Data shown:
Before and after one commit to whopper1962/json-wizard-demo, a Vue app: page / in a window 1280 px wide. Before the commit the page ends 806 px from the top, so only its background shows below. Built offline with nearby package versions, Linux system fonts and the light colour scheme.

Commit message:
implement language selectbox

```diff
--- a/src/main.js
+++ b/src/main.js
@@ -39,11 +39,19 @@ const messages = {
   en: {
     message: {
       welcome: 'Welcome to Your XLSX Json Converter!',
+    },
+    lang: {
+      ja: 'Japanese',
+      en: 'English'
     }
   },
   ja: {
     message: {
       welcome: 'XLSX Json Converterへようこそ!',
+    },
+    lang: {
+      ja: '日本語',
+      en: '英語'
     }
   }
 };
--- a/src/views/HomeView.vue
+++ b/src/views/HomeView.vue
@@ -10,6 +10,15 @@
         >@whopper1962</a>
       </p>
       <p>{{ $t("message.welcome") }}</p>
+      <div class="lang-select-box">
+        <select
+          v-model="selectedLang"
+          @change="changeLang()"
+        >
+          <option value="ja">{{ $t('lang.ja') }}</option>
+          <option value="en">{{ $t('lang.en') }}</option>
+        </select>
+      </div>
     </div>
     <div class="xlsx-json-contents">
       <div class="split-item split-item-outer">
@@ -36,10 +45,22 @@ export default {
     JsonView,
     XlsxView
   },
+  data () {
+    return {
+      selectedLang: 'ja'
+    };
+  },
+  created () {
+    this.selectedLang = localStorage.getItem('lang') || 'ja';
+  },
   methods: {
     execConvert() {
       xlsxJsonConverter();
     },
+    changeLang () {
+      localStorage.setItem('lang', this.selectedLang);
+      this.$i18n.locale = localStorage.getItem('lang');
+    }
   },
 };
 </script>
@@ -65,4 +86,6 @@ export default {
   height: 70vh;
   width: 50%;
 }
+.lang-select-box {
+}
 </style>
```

* * *

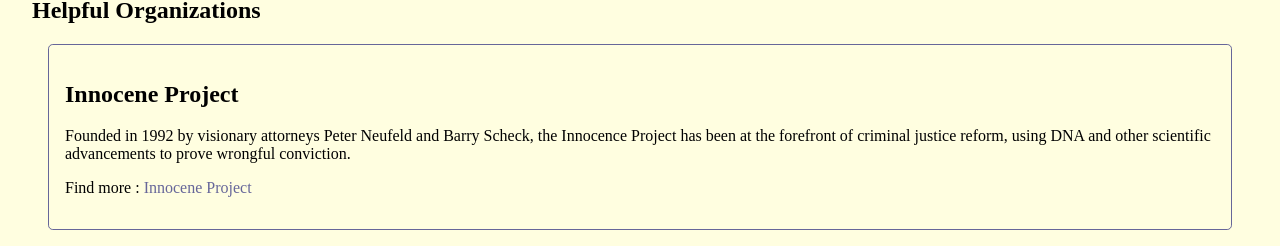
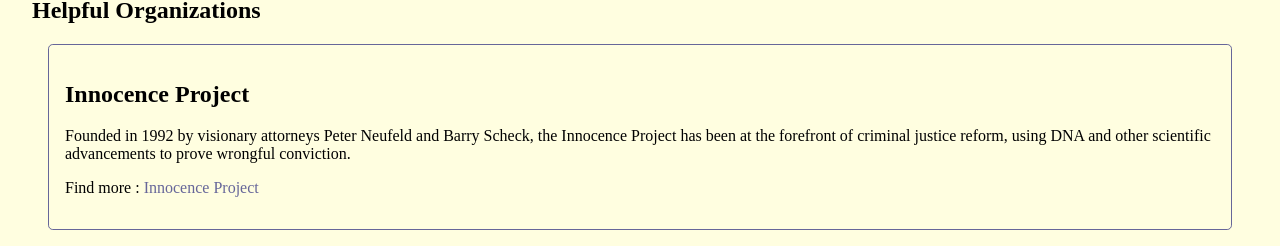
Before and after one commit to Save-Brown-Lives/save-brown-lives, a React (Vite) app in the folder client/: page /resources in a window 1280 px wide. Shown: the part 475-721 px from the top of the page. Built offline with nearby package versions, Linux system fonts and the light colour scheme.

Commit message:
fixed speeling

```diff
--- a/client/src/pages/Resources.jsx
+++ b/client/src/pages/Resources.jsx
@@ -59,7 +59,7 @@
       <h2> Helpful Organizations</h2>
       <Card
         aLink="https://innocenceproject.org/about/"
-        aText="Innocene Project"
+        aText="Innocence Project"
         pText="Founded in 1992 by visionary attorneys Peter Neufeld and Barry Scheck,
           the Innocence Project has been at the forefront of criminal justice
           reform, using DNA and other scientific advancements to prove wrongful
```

Goal of the exercise: Please count the lines of the entries above that include "selectedLang" and give only the total.

Solution to the problem: 4